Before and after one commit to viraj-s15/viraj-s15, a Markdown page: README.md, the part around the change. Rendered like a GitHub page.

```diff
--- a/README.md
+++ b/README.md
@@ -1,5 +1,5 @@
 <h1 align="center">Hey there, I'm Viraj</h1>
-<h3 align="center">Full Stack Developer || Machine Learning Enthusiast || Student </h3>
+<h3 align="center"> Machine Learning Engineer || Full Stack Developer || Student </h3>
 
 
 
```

#####

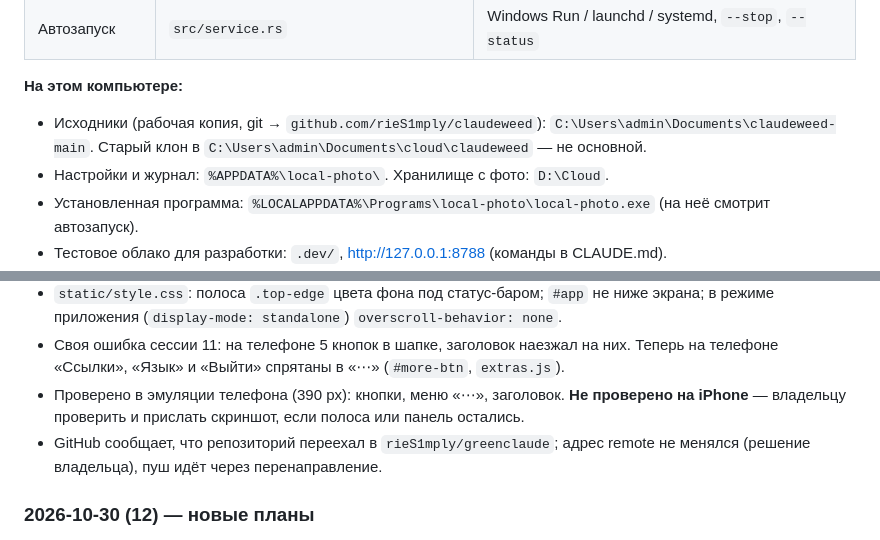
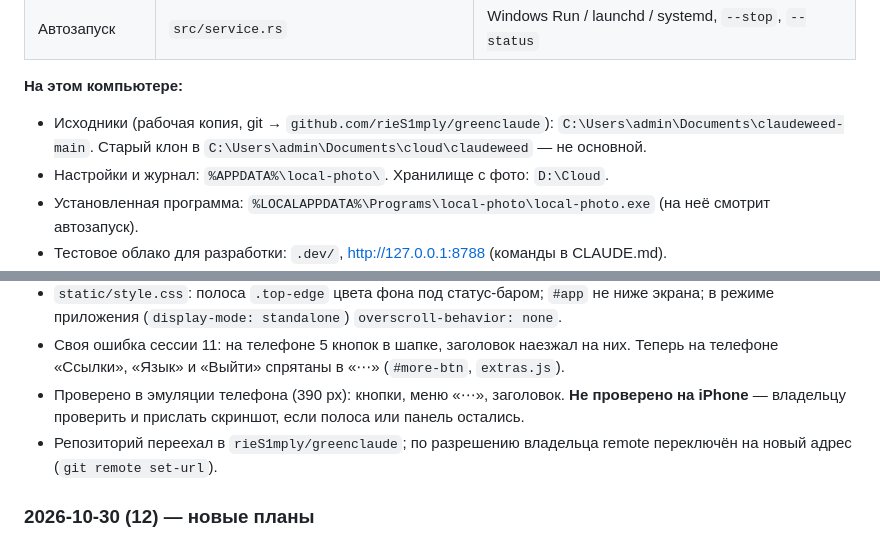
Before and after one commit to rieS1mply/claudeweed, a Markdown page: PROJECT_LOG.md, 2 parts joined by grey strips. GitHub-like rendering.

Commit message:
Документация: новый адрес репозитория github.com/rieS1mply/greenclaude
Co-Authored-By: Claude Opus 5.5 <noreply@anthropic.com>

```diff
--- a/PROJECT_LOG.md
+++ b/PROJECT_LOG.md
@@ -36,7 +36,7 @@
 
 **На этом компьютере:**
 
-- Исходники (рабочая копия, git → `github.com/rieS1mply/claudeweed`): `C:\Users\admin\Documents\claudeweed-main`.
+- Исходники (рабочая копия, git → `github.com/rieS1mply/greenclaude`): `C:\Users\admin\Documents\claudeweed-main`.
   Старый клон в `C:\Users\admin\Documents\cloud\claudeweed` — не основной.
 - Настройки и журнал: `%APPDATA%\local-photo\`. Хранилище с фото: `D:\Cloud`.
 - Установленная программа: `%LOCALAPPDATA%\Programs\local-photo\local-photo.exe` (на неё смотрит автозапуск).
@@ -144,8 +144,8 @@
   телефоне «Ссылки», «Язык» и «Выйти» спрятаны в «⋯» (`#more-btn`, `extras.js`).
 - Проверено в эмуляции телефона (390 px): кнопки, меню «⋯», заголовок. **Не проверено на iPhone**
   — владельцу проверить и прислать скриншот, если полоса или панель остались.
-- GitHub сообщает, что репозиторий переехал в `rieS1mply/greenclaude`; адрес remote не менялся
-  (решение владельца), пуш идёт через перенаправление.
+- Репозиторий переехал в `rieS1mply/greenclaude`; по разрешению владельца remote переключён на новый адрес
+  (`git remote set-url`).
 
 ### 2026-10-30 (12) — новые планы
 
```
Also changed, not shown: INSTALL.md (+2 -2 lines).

#####

§ Task brief
Would you please work out how many lines of the data hold "remote"? Reply with the number alone.

§ Written solution
3